Thousands of fish left high and dry in Stony Creek outside of Hamilton City
The stench of death has been inescapable along Stony Creek for the past couple weeks—particularly for the Hull family, whose homestead and walnut orchard outside of Hamilton City is directly adjacent to the waterway. The smell crosses their lawn and patio when the wind turns. It’s brought inside by their dogs. At night, with their windows shut tight, they’re reminded of it by the cries of feasting coyotes.
The source is thousands of rotting fish carcasses—those of salmon, perch, bass and carp—strewn along the dry creek bed for hundreds of yards and most concentrated in an indentation along the bank below the Hull residence. That’s where many of the fish were trapped in an isolated pool when water abruptly stopped flowing about two weeks ago.
Lynette Hull and her husband, Max, along with their daughter, Kelly, have lived on Stony Creek for 14 years, and the property has been in the family much longer. During a recent visit, Lynette recounted summer days spent wading and swimming in the creek, before California’s ongoing drought set in. From that point forward, Lynette said, water releases from Black Butte Dam have been scarce. Last year, no water flowed through Stony Creek at all.
Water was running in the creek over the last few months, but stopped flowing suddenly.
“We’ve never experienced this before,” Max said. “Somebody shut the water off and trapped all those poor fish down there.”
While the family isn’t happy with the associated odors, they’re more upset about the fish suffering slow, reverse-drowning deaths as the creek dried.
“It was horrible,” Kelly said, shaking her head. “Just disgusting.”
Stony Creek originates in the Mendocino National Forest, flows through the foothills of the Coast Range and feeds into Black Butte Lake outside of Orland. After exiting Black Butte Dam, the creek is heavily drawn upon for irrigation. What’s left goes underground or into the Sacramento River.
Responsibility for managing water releases from Black Butte Lake changes seasonally, said Kevin Kibby, a hydrologic technician with the U.S. Bureau of Reclamation. From November to March, which is flood-control season, the lake is managed by the U.S. Army Corps of Engineers.
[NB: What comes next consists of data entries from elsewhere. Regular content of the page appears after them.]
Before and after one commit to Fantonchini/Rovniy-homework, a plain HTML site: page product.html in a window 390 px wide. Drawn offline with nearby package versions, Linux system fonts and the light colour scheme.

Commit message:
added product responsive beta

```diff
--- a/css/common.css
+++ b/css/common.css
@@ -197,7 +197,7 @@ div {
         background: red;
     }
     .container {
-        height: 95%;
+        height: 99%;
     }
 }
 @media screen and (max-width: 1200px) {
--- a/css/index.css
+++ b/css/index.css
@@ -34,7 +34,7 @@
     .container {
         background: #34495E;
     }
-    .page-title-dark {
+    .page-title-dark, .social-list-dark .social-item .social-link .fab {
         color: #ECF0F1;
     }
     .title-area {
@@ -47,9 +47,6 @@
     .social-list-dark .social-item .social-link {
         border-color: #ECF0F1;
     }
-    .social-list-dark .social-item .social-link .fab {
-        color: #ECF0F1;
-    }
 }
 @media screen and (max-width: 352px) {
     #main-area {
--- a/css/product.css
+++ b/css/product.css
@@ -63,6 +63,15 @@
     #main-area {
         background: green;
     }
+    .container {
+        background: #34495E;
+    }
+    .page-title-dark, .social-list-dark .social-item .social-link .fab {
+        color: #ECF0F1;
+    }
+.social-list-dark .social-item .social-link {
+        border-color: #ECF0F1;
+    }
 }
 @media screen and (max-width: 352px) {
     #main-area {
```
From April through October, or irrigation season, it’s managed by Kibby’s agency.
Due to drought conditions, water releases into Stony Creek did stop more suddenly than in years past, Kibby said. The Army Corps maintained a release rate of 30 cubic feet per second (CFS) over the winter, and Kibby was faced with a tough decision when responsibility of Black Butte Dam transferred to his agency in the middle of March.
“We have to keep a minimum amount of water in Black Butte, or else there would be a fish die-off in the lake itself,” he said. “That has to be taken into consideration.”
While he had the option of cutting off water from the reservoir entirely, he said the lack of rainfall forced him to reduce the rate of release to 15 CFS, which “isn’t going to get very far,” he said. (The normal rate of 30 CFS allows the creek to run well past the Hull residence before going underground.)
The resulting fish die-off in Stony Creek was “absolutely not anticipated,” Kibby said. “In normal years, the water level wouldn’t drop that fast. I didn’t expect or want this. … There’s nothing about it I like.
“I put a lot of thought into this,” he continued. “I’ve been working at the bureau since 2002, and I grew up in Hamilton City. This is my passion. We manage [Black Butte Dam] the best we can, but not to everyone’s satisfaction, I’m sure.”
Meanwhile, the Hull family says the stench of dead fish is subsiding on their bucolic orchard property. Scavengers and the unrelenting sun have turned most of the carcasses into dry, hollow shells.
But the frustration of watching a mass die-off in their backyard is fresh, Lynette said. “It just makes you so mad.”